Change detection outputs:

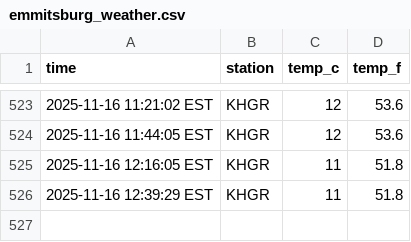
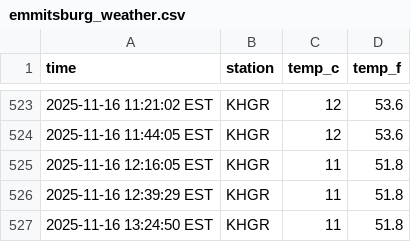
Before and after one commit to jonmccurdy/automated-weather, a CSV file: data/emmitsburg_weather.csv, drawn as a sheet; only a part is shown, gaps mark what is left out.

```diff
--- a/data/emmitsburg_weather.csv
+++ b/data/emmitsburg_weather.csv
@@ -526 +526,2 @@ time,station,temp_c,temp_f
 2025-11-16 12:39:29 EST,KHGR,11,51.8
+2025-11-16 13:24:50 EST,KHGR,11,51.8
```
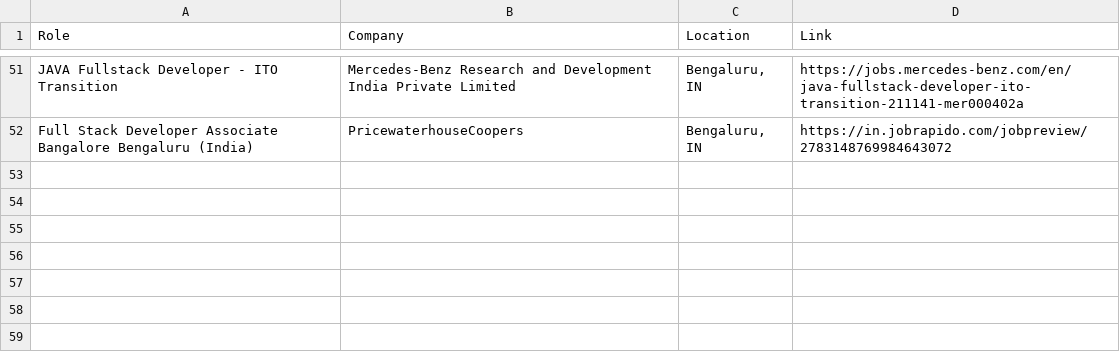
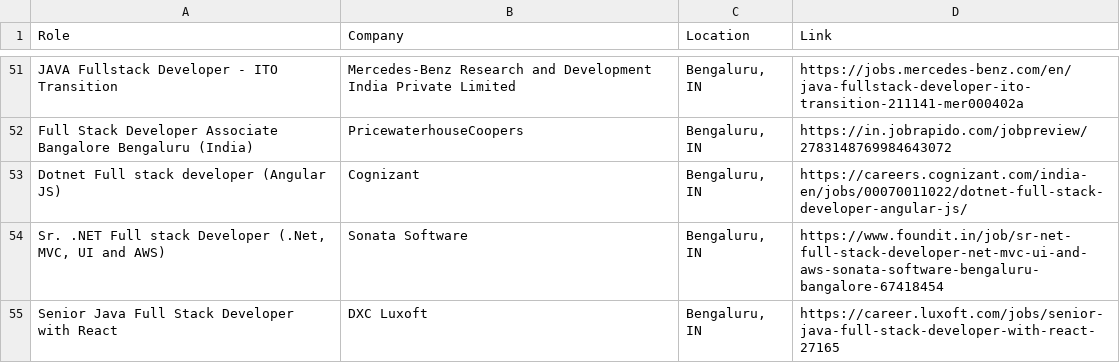
Before and after one commit to priyanshu0508/Automated-Job-Tracker-Alert, a CSV file: seen_jobs.csv, drawn as a sheet; only a part is shown, gaps mark what is left out; the diff names each change by its address in the sheet, - before the commit and + after, or states it on an @@ line.

```diff
--- a/seen_jobs.csv
+++ b/seen_jobs.csv
+row 53: Dotnet Full stack developer (Angular JS) | Cognizant | Bengaluru, IN | https://careers.cognizant.com/india-en/jobs/00070011022/dotnet-full-stack-developer-angular-js/
+row 54: Sr. .NET Full stack Developer (.Net, MVC, UI and AWS) | Sonata Software | Bengaluru, IN | https://www.foundit.in/job/sr-net-full-stack-developer-net-mvc-ui-and-aws-sonata-software-bengaluru-bangalore-67418454
+row 55: Senior Java Full Stack Developer with React | DXC Luxoft | Bengaluru, IN | https://career.luxoft.com/jobs/senior-java-full-stack-developer-with-react-27165
```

* [Task description]: The expected output is each line of the records above that includes the word "sheet".

* [Result]:
Before and after one commit to jonmccurdy/automated-weather, a CSV file: data/emmitsburg_weather.csv, drawn as a sheet; only a part is shown, gaps mark what is left out.
Before and after one commit to priyanshu0508/Automated-Job-Tracker-Alert, a CSV file: seen_jobs.csv, drawn as a sheet; only a part is shown, gaps mark what is left out; the diff names each change by its address in the sheet, - before the commit and + after, or states it on an @@ line.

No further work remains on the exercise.